Records contained in a dataset
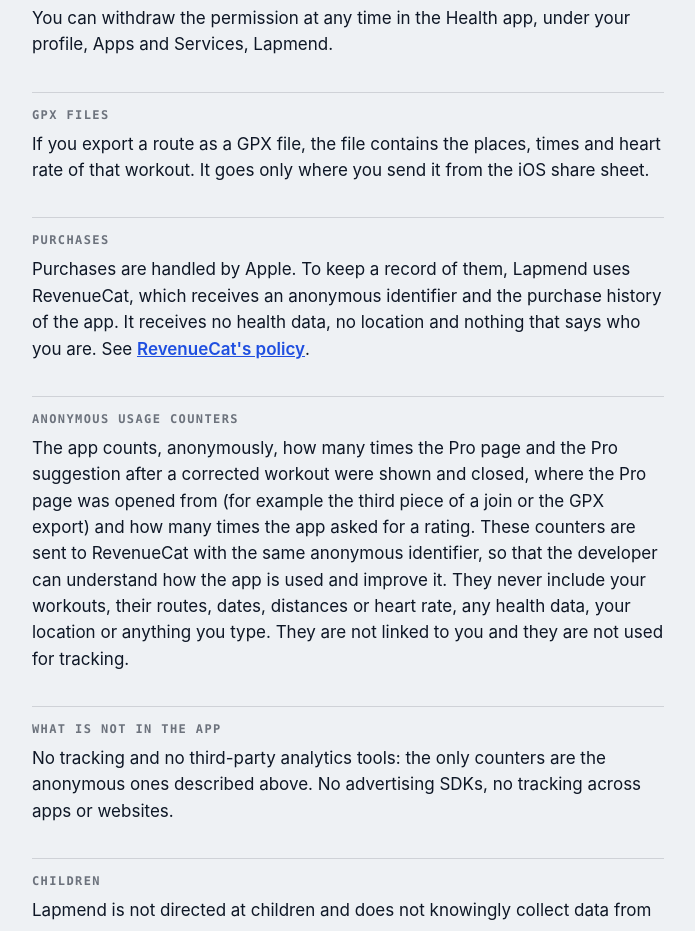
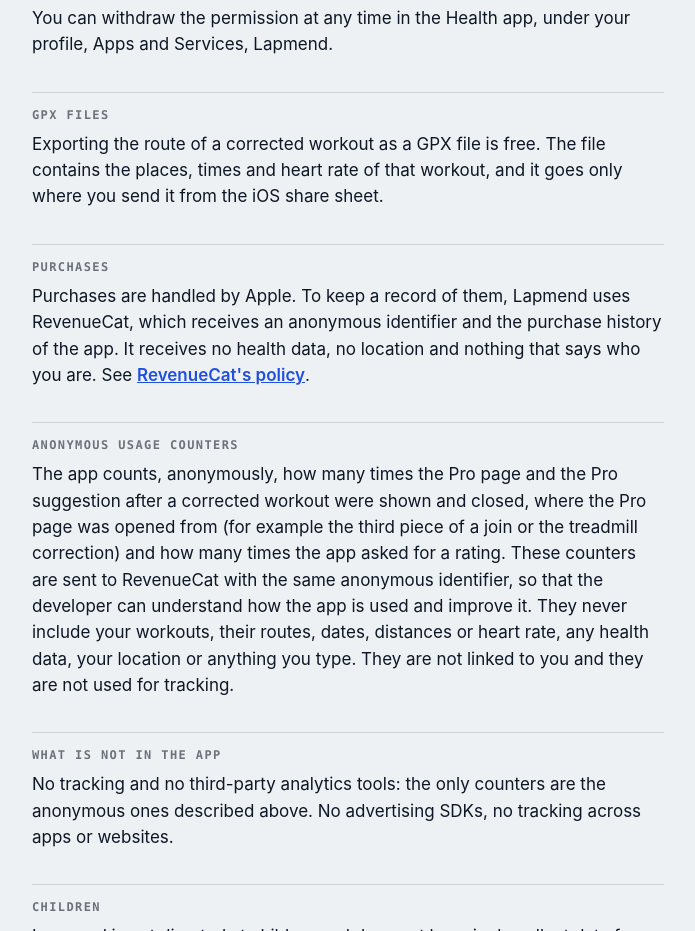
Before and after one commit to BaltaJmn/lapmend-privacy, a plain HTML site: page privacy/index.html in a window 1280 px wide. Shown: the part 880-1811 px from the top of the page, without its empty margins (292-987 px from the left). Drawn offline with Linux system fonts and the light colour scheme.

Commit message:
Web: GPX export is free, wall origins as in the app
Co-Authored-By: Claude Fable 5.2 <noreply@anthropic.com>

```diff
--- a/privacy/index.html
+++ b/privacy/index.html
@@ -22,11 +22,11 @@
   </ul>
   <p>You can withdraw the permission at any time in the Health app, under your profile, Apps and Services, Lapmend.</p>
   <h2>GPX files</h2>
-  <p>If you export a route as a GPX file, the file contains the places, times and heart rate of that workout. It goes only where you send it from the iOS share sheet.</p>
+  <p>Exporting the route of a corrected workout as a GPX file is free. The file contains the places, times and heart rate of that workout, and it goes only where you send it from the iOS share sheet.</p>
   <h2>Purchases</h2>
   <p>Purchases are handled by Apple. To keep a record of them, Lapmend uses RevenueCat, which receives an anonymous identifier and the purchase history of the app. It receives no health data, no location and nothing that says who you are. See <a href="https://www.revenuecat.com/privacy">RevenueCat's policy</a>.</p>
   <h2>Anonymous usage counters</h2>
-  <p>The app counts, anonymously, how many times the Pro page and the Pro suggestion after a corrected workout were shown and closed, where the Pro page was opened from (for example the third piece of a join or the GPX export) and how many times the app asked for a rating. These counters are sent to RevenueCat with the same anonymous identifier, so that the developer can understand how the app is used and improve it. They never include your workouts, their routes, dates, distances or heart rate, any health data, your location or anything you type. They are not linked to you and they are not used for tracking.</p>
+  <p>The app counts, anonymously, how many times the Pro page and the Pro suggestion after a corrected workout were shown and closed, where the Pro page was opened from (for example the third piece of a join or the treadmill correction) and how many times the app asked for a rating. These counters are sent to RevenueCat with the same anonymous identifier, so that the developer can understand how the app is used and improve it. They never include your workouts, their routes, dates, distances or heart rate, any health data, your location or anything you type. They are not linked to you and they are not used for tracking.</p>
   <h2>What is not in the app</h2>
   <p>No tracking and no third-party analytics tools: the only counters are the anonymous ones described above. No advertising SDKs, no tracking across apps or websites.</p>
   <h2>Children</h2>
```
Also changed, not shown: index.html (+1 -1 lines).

**What to produce**
Among the lines of the data, find every one that holds "free" and copy it.

**Task answer**
Web: GPX export is free, wall origins as in the app
+  <p>Exporting the route of a corrected workout as a GPX file is free. The file contains the places, times and heart rate of that workout, and it goes only where you send it from the iOS share sheet.</p>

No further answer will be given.